Rangers will resubmit their request for prize money to be released early in order to help clubs in Scotland stay afloat, but the SPFL has rejected claims it failed to help with the original submission.
Rangers said they had discovered on Friday morning their members’ resolution was not competent, and claimed they had sought assistance with the details from the SPFL executive “on several occasions” without response.
The SPFL refuted those comments with its own statement, in which it said it had not received a request from Rangers until 10.18pm on Thursday night.
Board update regarding Rangers resolution.
— SPFL (@spfl) April 10, 2020
Later on Friday, SPFL clubs are due to vote on proposals to end the Scottish Championship, League One and League Two seasons, proposals which Rangers have vigorously opposed.
The club put forward its members’ resolution on prize money separately, but on Friday morning they released a statement voicing frustrating after the SPFL’s legal adviser said it was not competent.
“As a member club, we sought assistance from the SPFL executive on several occasions yesterday, to ensure our resolution was deemed competent,” a club statement said.
“For the avoidance of doubt, no advice was forthcoming prior to the meeting starting.
— Rangers Football Club (@RangersFC) April 10, 2020
“Now that the SPFL has belatedly identified the reason why our members resolution was not competent, we will immediately resubmit our resolution, based upon their advice.

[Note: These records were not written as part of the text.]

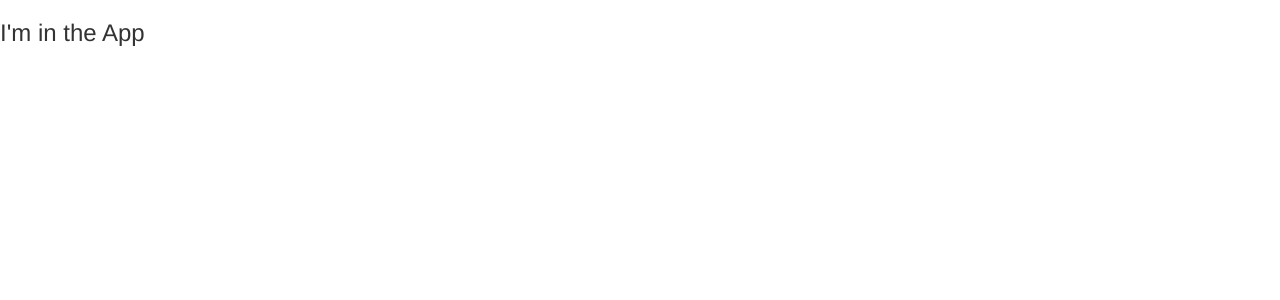
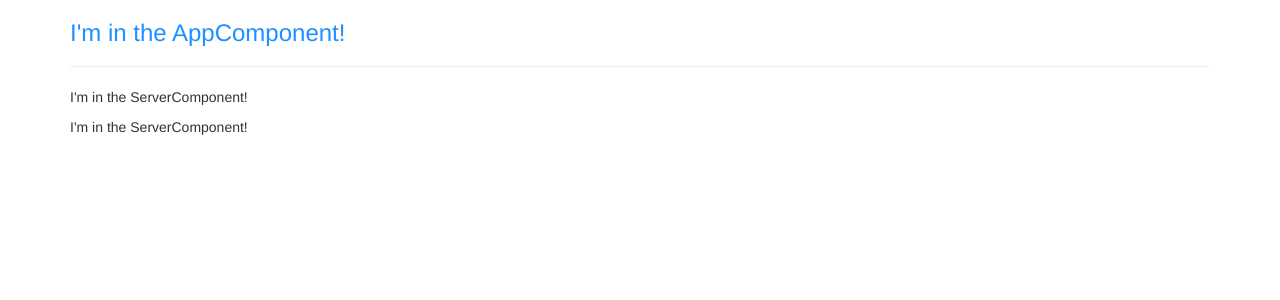
Before and after one commit to bartoszrachwalik/angular-excercises, an Angular app: page / in a window 1280 px wide. Shown: the top 300 px of the page. Built offline with nearby package versions, Linux system fonts and the light colour scheme.

Commit message:
styles and selectors

```diff
--- a/src/app/app.component.css
+++ b/src/app/app.component.css
@@ -0,0 +1,3 @@
+h3 {
+  color: darkblue;
+}
--- a/src/app/app.component.html
+++ b/src/app/app.component.html
@@ -1 +1,13 @@
-<h3>I'm in the App</h3>
+<div class="container">
+  <div class="row">
+    <div class="col-xs-12">
+      <h3>I'm in the AppComponent!</h3>
+      <hr>
+      <!--selectors as element, attribute and class-->
+      <!--<app-servers></app-servers>-->
+      <!--<div app-servers></div>-->
+      <!--<div class="app-servers"></div>-->
+      <app-servers></app-servers>
+    </div>
+  </div>
+</div>
--- a/src/app/app.component.ts
+++ b/src/app/app.component.ts
@@ -1,9 +1,14 @@
-import { Component } from '@angular/core';
+import {Component} from '@angular/core';
 
 @Component({
   selector: 'app-root',
   templateUrl: './app.component.html',
-  styleUrls: ['./app.component.css']
+  // styleUrls: ['./app.component.css']
+  styles: [`
+    h3 {
+      color: dodgerblue;
+    }
+  `]
 })
 export class AppComponent {
 }
--- a/src/app/server/server.component.html
+++ b/src/app/server/server.component.html
@@ -1 +1 @@
-<p>Server Component</p>
+<p>I'm in the ServerComponent!</p>
--- a/src/app/servers/servers.component.ts
+++ b/src/app/servers/servers.component.ts
@@ -1,6 +1,10 @@
 import {Component, OnInit} from '@angular/core';
 
 @Component({
+  // selectors as element, attribute or class
+  // selector: 'app-servers',
+  // selector: '[app-servers]',
+  // selector: '.app-servers',
   selector: 'app-servers',
   template: `
     <app-server></app-server>
```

“If this advice had been forthcoming earlier, we would not have lost valuable time in this process. We are confused as to why attempts have been made to slow the progress of Rangers’ resolution.”
The SPFL responded, saying it would work with Rangers on the revised submission.
“For the avoidance of doubt, only at 10.18pm yesterday did the SPFL’s lawyer receive an email from Rangers seeking advice on the content of their resolution, which was put before the SPFL Board first thing this morning,” the statement said.
“Rangers have expressed a desire to submit a further resolution. The SPFL’s lawyers will work with Rangers, as they will with any other member club, who wishes to put forward a resolution.
“The offer to help clubs with the drafting of their resolutions was made during the divisional conference calls on Wednesday. Rangers chose to proceed without seeking that help, with the result that their resolution was ineffective.”
SPFL clubs are to vote on a resolution recommending the termination of the 2019/20 season in the Ladbrokes Championship, Ladbrokes League 1 and Ladbrokes League 2.
— SPFL (@spfl) April 8, 2020
The league has announced proposals to immediately end the three divisions below the top flight and determine final placings by points per game in league matches played to date by each club.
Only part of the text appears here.